  3. Tommy Hanson
    Stats: 174 IP, 13-10, 4.48 ERA, 1.41 WHIP, 161 K

    There have been so many ups and downs with Hanson that it’s difficult to remember that he’s only 26. Tommy’s ERAs since his debut in 2009: 2.89, 3.33, 3.60, 4.48. Starting to see a trend?

    It’s difficult to know if he’s ever going to find peaceful mechanics. His early mechanics were so violent and sudden and so upper bodyish that I felt like a trip to Birmingham was always just a pitch away. This year, it was avowed, he had worked out all the kinks and was ready to bounce back with a new, kinder, gentler motion. Do tell.

    He averaged almost 4.5 runs per game in run support, which helps explain the 13 wins; the Braves scored 6 runs or more in 9 of his wins. He definitely wore down; he had no wins in August and only one in September.

    The Braves have too much hope for, and history with, T-Han to cut him loose, but I am seeing a diminishing future for a guy who once held so much promise. Like I said, he’s 26 and has time to turn it around. But he’s really a No. 5 starter at his current level, not a No. 3. He’s likely to get the Black Spot when Beachy comes back. Indeed, how he pitches may very well determine how fast they rush Brandon back. I can see him being dealt at the deadline for bench help or prospects to someone willing to see if he can repeat his rookie season.

    He’s first time arbitration eligible, and I could see him getting anywhere from a low of 2.5 to as much as 4 million. Arbitration is a crap shoot, which is why the Braves hate it so much.

    Oh, he’s terrible at holding runners on.

  4. Paul Maholm
    (Stats are Season/Braves): 189/68 IP, 13-11/4-5, 3.67/3.54 ERA, 1.22/1.19 WHIP. 140/59 K

    The best deals are often those you don’t make, and missing out on Ryan Dempster was a huge blessing in disguise. Instead we got the crafty Maholm from the Cubs. There were so many heroes in the 2012 season, but he was definitely one of them.

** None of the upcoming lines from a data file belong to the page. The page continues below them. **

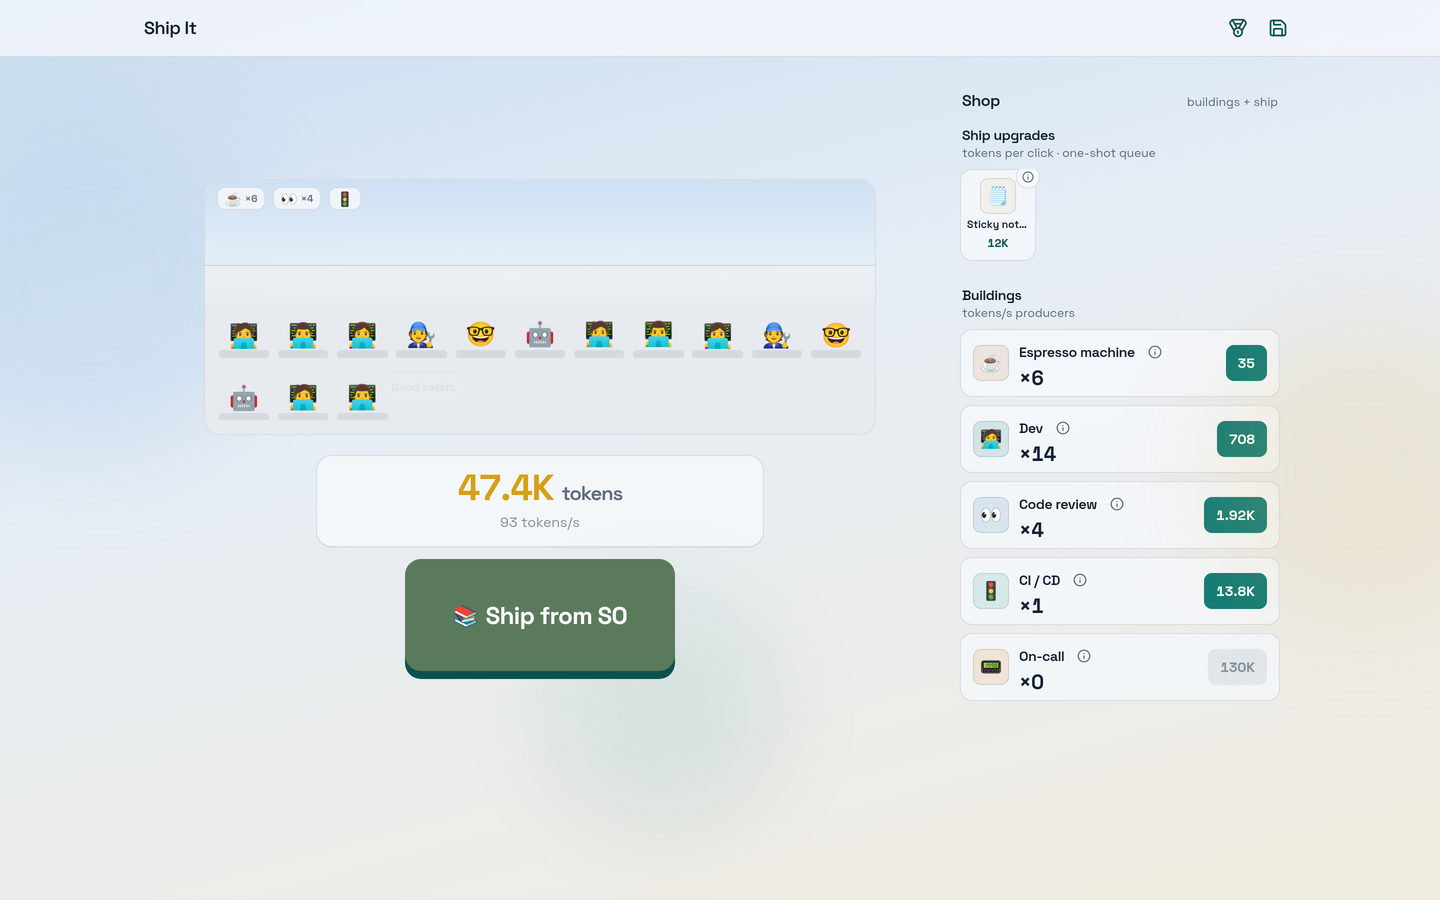
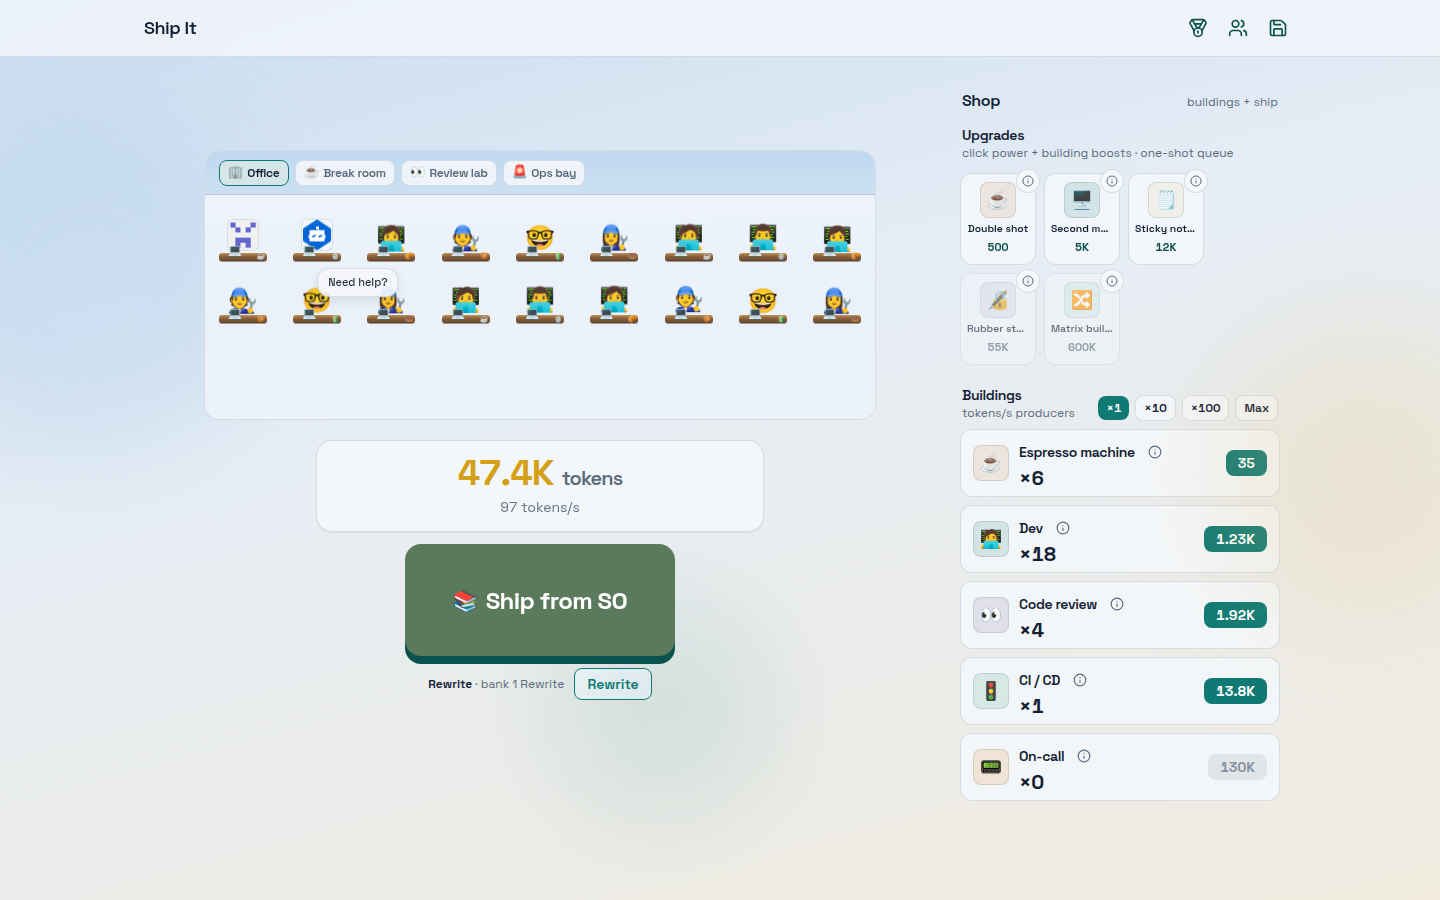
Refresh README gameplay screenshot for desk-farm office
- replace outdated emoji-chip capture with current room tabs + desk farm
- update README image alt text to match

diff --git a/README.md b/README.md
@@ -2,7 +2,7 @@
 
 Developer-themed incremental game — ship software, earn tokens, grow the office.
 
-![Ship It gameplay — small team office, token bank, and shop](./docs/assets/gameplay.png)
+![Ship It gameplay — office desk farm with room tabs, token bank, and shop](./docs/assets/gameplay.png)
 
 ## Quick start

    Is Maholm this good? I dunno – his career stats certainly would suggest that last year was a little fluky: his career WHIP is 1.40, which generally gets you a ticket to Palookaville. And his history includes an epically bad 2010: 9-15 with a 5.10 ERA. Indeed, his career with the Pirates was very much Jekyll and Hyde throughout.

    Nonetheless, at his current level, he’s a very good No. 4 and an outstanding No. 5. He’s signed through 2013 after the Braves picked up his $6.5 million option.

  5. Mike Minor
    Stats: 179 IP, 11-10, 4.12 ERA, 1.15 WHIP, 145 K

    Talk about a turnaround. Pre All-star Game: 5-6, 5.97. Post All-star Game: 6-4, 2.16. What a September this guy had: 4-0 with an 0.87 ERA. The guy who was a hair from being sent down in June wound up with the most Quality Starts on the team with 16. (Hudson was second with 15.)

    Pitchers will break your heart, so it’s nice to see a guy struggle and figure it out. The first half Minor is not a major league pitcher. The second half Minor is a No. 2 starter. Again, Minor is under team control for a while, eligible for first time arbitration in 2015.

    The question keeps coming up with several of these guys: is what we saw for real? With Minor, I think the answer is yes. Sometimes it just clicks.

That’s the likely starting five on Opening Day. In a few days, I’ll preview the other candidates for the rotation.